5 BSP MLAs disqualified by speaker
VIDHAN SABHA Speaker Mata Prasad Pandey today disqualified the five Bahujan Samaj Party (BSP) rebels ? Surendra Vikram Singh, Jaiveer Singh, Ram Krishna, Dharam pal and Ramji Shukla ? who had switched their loyalties back to the BSP, thereby disassociating themselves from the Samajwadi Party.india Updated: Jun 11, 2006 01:24 IST
VIDHAN SABHA Speaker Mata Prasad Pandey today disqualified the five Bahujan Samaj Party (BSP) rebels — Surendra Vikram Singh, Jaiveer Singh, Ram Krishna, Dharam pal and Ramji Shukla — who had switched their loyalties back to the BSP, thereby disassociating themselves from the Samajwadi Party.
The speaker read out the operative portion of his 36-page order, disqualifying the five MLAs under the provisions of para 2 (1) of the 10th schedule of the Constitution, at a hurriedly convened press conference here this evening. This is for the first time that any MLA has been disqualified under the provisions of 10th schedule, the main objective of which was to check anti-defection activities.
Loktantrik Bahujan Dal chief whip Yogesh Pratap Singh had filed a petition seeking disqualification of the five MLAs on April 5, 2006 for deserting the Samajwadi Party and switching over their loyalties to the BSP.
Counsel for the five MLAs had argued that the LBD was nowhere in existence as it had been merged with the Samajwadi Party.
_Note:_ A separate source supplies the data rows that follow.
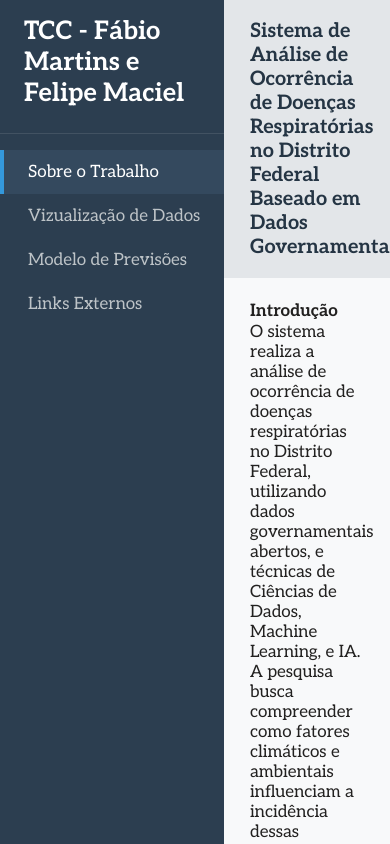
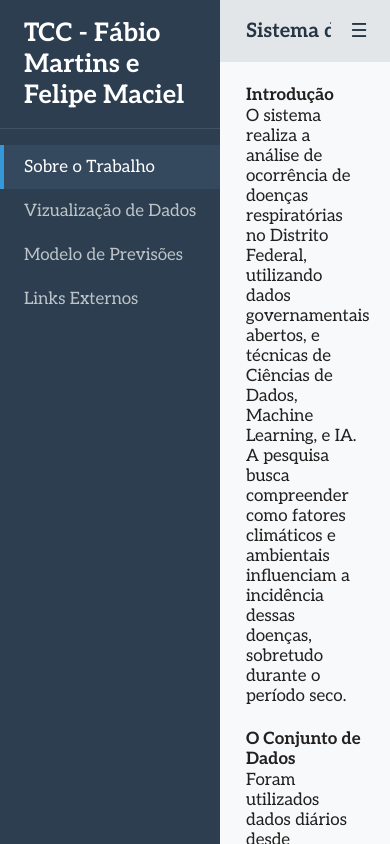
Before and after one commit to Fabio5271/TCC-Web, an Angular app: page /#/about in a window 390 px wide. Built offline with nearby package versions, Linux system fonts and the light colour scheme.

Commit message:
Collapsable sidebar, Responsive header layout, More responsive pages layout

```diff
--- /dev/null
+++ b/src/app/core/sidebar.service.ts
@@ -0,0 +1,18 @@
+import { Injectable } from '@angular/core';
+import { BehaviorSubject } from 'rxjs';
+
+@Injectable({
+  providedIn: 'root'
+})
+export class SidebarService {
+  private isCollapsedSubject = new BehaviorSubject<boolean>(false)
+  public isCollapsed$ = this.isCollapsedSubject.asObservable()
+
+  toggle() {
+    this.isCollapsedSubject.next(!this.isCollapsedSubject.value)
+  }
+
+  setCollapsed(collapsed: boolean) {
+    this.isCollapsedSubject.next(collapsed)
+  }
+}
--- a/src/app/layout/header/header.component.html
+++ b/src/app/layout/header/header.component.html
@@ -1,3 +1,4 @@
 <div class="header-box">
-    <h3 class="page-title">{{title}}</h3>
+    <h3 class="page-title" [class.not-full-width] = "!isSidebarCollapsed()">{{title}}</h3>
+    <button class="sidebar-toggle" (click)="toggleSidebar()">☰</button>
 </div>
--- a/src/app/layout/header/header.component.scss
+++ b/src/app/layout/header/header.component.scss
@@ -1,8 +1,58 @@
 .header-box {
-  padding: 1.2rem 1.6rem;
-  background: rgba($color: #2c3e50, $alpha: 0.1)
+  display: flex;
+  width: 100%;
+  flex-wrap: nowrap;
+  background: rgba($color: #2c3e50, $alpha: 0.1);
+  // container-type: inline-size;
 }
 
 .page-title {
   color: #253544;
+  width: 100%;
+  margin: 1.2rem 0.5rem 1.2rem 1.6rem;
+  text-wrap: wrap;
+  overflow: hidden;
 }
+
+.sidebar-toggle {
+  margin: auto 0.7rem auto 0;
+  padding: 0.3rem 0.7rem 0.4rem 0.7rem;
+  border: none;
+  background: none;
+  border-radius: 0.3rem;
+  font-size: 1.2rem;
+  cursor: pointer;
+  color: #253544;
+  transition: background-color 300ms ease;
+
+  &:hover {
+    background: rgba($color: #2c3e50, $alpha: 0.1);
+  }
+}
+
+@media (width < 540px) {
+  .page-title {
+    &.not-full-width {
+      text-wrap: nowrap;
+      animation: none;
+      overflow: hidden;
+    }
+  }
+
+  .page-title {
+    text-wrap: nowrap;
+    animation: enable-wrap 0s ease 750ms forwards;
+  }
+}
+
+@keyframes enable-wrap {
+  to {
+    text-wrap: wrap;
+  }
+}
+
+@keyframes disable-wrap {
+  to {
+    text-wrap: nowrap;
+  }
+}
--- a/src/app/layout/header/header.component.ts
+++ b/src/app/layout/header/header.component.ts
@@ -1,5 +1,7 @@
 import { Component, inject, OnInit } from '@angular/core';
 import { TitleService } from '../../core/title.service';
+import { SidebarService } from '../../core/sidebar.service';
+import { toSignal } from '@angular/core/rxjs-interop';
 
 @Component({
   selector: 'app-header',
@@ -9,9 +11,15 @@ import { TitleService } from '../../core/title.service';
 })
 export class HeaderComponent implements OnInit {
   private readonly titleService = inject(TitleService)
+  private readonly sidebarService = inject(SidebarService)
+  protected isSidebarCollapsed = toSignal(this.sidebarService.isCollapsed$, { initialValue: false })
   protected title = ''
 
   ngOnInit(): void {
     this.titleService.title$.subscribe(t => { this.title = t })
   }
+
+  toggleSidebar() {
+    this.sidebarService.toggle()
+  }
 }
--- a/src/app/layout/sidebar/sidebar.component.html
+++ b/src/app/layout/sidebar/sidebar.component.html
@@ -1,7 +1,9 @@
-<div class="sidebar">
+<div class="sidebar" [class.collapsed]="isCollapsed()">
   <div class="title">
     <h2>TCC - Fábio Martins e Felipe Maciel</h2>
   </div>
+
+  <div class="divider"></div>
 
   <nav class="nav-menu">
     <a routerLink="/about" routerLinkActive="active" class="nav-item">
--- a/src/app/layout/sidebar/sidebar.component.scss
+++ b/src/app/layout/sidebar/sidebar.component.scss
@@ -0,0 +1,63 @@
+.sidebar {
+  padding: 0;
+  min-height: 100vh;
+  height: 100vh;
+  width: min-content;
+  max-width: 15rem;
+  background: #2c3e50;
+  color: white;
+  overflow-y: auto;
+  overflow-x: hidden;
+  transition: max-width 0.7s ease;
+
+  &.collapsed {
+    max-width: 0px;
+    overflow: hidden;
+    transition: max-width 0.7s 0.1s ease;
+
+    .title {
+      opacity: 0;
+      max-height: 0px;
+      transition:
+        opacity 0.3s ease,
+        max-height 0.3s 0.1s ease;
+    }
+  }
+
+  .title {
+    max-height: 9rem;
+    padding: 1.1rem 1.5rem;
+    text-wrap-mode: wrap;
+    overflow: hidden;
+    transition:
+      opacity 0.3s 0.4s ease,
+      max-height 0.3s 0.3s ease;
+  }
+}
+
+.divider {
+  background: rgba(255, 255, 255, 0.1);
+  height: 1px;
+  width: 100%;
+  margin: 0 0 1rem 0;
+}
+
+.nav-menu {
+  display: flex;
+  flex-direction: column;
+  text-wrap-mode: nowrap;
+}
+
+.nav-item {
+  padding: 12px 1.5rem;
+  color: #bdc3c7;
+  text-decoration: none;
+  transition: all 500ms;
+
+  &:hover,
+  &.active {
+    background: #34495e;
+    color: white;
+    box-shadow: inset 4px 0 #3498db;
+  }
+}
--- a/src/app/layout/sidebar/sidebar.component.ts
+++ b/src/app/layout/sidebar/sidebar.component.ts
@@ -1,5 +1,7 @@
-import { Component } from '@angular/core';
+import { Component, inject } from '@angular/core';
 import { RouterLink, RouterLinkActive } from '@angular/router';
+import { SidebarService } from '../../core/sidebar.service';
+import { toSignal } from '@angular/core/rxjs-interop';
 
 @Component({
   selector: 'app-sidebar',
@@ -8,5 +10,10 @@ import { RouterLink, RouterLinkActive } from '@angular/router';
   styleUrl: './sidebar.component.scss'
 })
 export class SidebarComponent {
+  private readonly service = inject(SidebarService)
+  protected isCollapsed = toSignal(this.service.isCollapsed$, { initialValue: false })
 
+  toggle() {
+    this.service.toggle()
+  }
 }
--- a/src/app/pages/graphs/graphs.component.html
+++ b/src/app/pages/graphs/graphs.component.html
@@ -12,7 +12,7 @@
     <p>Aqui estão representados os fatores (dados) mais importantes, que mais influenciaram na previsão do modelo
         XGBoost. Cada ponto nos gráficos representa a medida do determinado fator e o número de casos observados em um
         dia.</p>
-    <div class="img-container dyn-img-cont graphs-container">
+    <div class="img-container graphs-container">
         <div class="graph-box">
             <img class="graph" src="umd-15d-cases.png" alt="Umidade rel. méd. últ. 15d">
             <span class="img-label">Umidade relativa média - últimos 15 dias</span>
--- a/src/app/pages/xgboost/xgboost.component.html
+++ b/src/app/pages/xgboost/xgboost.component.html
@@ -11,7 +11,7 @@
 <div class="spacer-30"></div>
 <section>
     <h4 class="section-title mb-3">Fatores que Mais Influenciam no Número de Casos Diários</h4>
-    <div class="img-container nowrap">
+    <div class="img-container dyn-img-cont">
         <img class="graph" src="xgboost-top-feat-1-8.png" alt="Fatores Mais Importantes XGBoost">
         <img class="graph" src="xgboost-top-feat-9-16.png" alt="Fatores Mais Importantes XGBoost">
     </div>
--- a/src/app/pages/xgboost/xgboost.component.scss
+++ b/src/app/pages/xgboost/xgboost.component.scss
@@ -0,0 +1,4 @@
+.dyn-img-cont img {
+    flex: 1 1 25rem;
+    max-width: 750px;
+}
--- a/src/styles.scss
+++ b/src/styles.scss
@@ -10,46 +10,6 @@ main {
   overflow: hidden;
   font-family: Aleo, "Noto Serif", "Times New Roman", serif;
   font-size: 17px;
-}
-
-.sidebar {
-  height: 100vh;
-  min-height: 100vh;
-  width: min-content;
-  background: #2c3e50;
-  color: white;
-  padding: 1rem 0;
-  flex-shrink: 0;
-  overflow-y: auto;
-}
-
-.sidebar .title {
-  padding: 0 1.5rem 1.5rem;
-  border-bottom: 1px solid rgba(255, 255, 255, 0.1);
-  margin-bottom: 1rem;
-  text-wrap-mode: wrap;
-}
-
-.nav-menu {
-  display: flex;
-  flex-direction: column;
-  text-wrap-mode: nowrap;
-}
-
-.nav-item {
-  padding: 12px 1.5rem;
-  color: #bdc3c7;
-  font-family: Aleo !important;
-  text-decoration: none;
-  transition: all 500ms;
-  border-left: 4px solid #2c3e50;
-
-  &:hover,
-  &.active {
-    background: #34495e;
-    color: white;
-    border-left: 4px solid #3498db;
-  }
 }
 
 .main-content {
@@ -88,11 +48,6 @@ main {
   &>* {
     flex-shrink: 1;
   }
-}
-
-.dyn-img-cont img {
-  flex: 1 1 25rem;
-  max-width: 35rem;
 }
 
 .nowrap {
```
He said the petitioner had not given any details about when and how LBD came back into existence after its merger with SP.
The speaker had reserved his verdict on June 5, 2006 after hearing arguments from both the sides. The five MLAs were part of the group of 38 BSP rebels who had left the BSP and formed the LBD that subsequently merged with the Samajwadi Party. These five MLAs had rejoined the BSP on March 1, 2006 following the Allahabad High Court’s majority verdict on February 28, 2006 quashing the speaker’s orders recognising the split in the BSP and the subsequent merger of the LBD with the SP.
The speaker, in his order, noted that the five MLAs had nowhere denied the split in the BSP and the subsequent formation of the LBD. By questioning their own conduct over formation of the LBD the MLAs have been ‘estopped’, said the speaker, adding the LBD came into existence as a political party on August 26, 2003 following the split in the BSP. LBD’s existence did not depend on speaker’s recognition, he said. Besides the Supreme Court’s order of March 24, 2006 protected the recognition of LBD, he said.
Moreover, the five MLAs have not disputed the fact they went back to the BSP on March 1, 2006, said the speaker adding they have now filed an affidavit questioning the formation of LBD. This act of the five MLAs of leaving and rejoining the BSP was completely under the purview of para 2(1) (A) of the 10th schedule of the Constitution. “Hence, the five MLAs stood disqualified,” he said.
As they have neither claimed any division nor merger and have a party of only five MLAs (which is neither one-third nor two-third of the LDB or the Samajwadi Party they have no defence against the provisions of para 3 and 4 of 10th schedule of the Constitution, said the speaker.
Meanwhile, the disqualified MLA Jaivir Singh said the speaker had given his verdict under pressure of Samajwadi Party. He said the verdict was also in violation of SC directives. This case was listed in the SC for hearing on July 14, 2006, said Singh adding he would also hold legal consultations to challenge the speaker’s order. Another disqualified MLA Ram Kishan said in Sitapur the decision was expected and they would move court against it.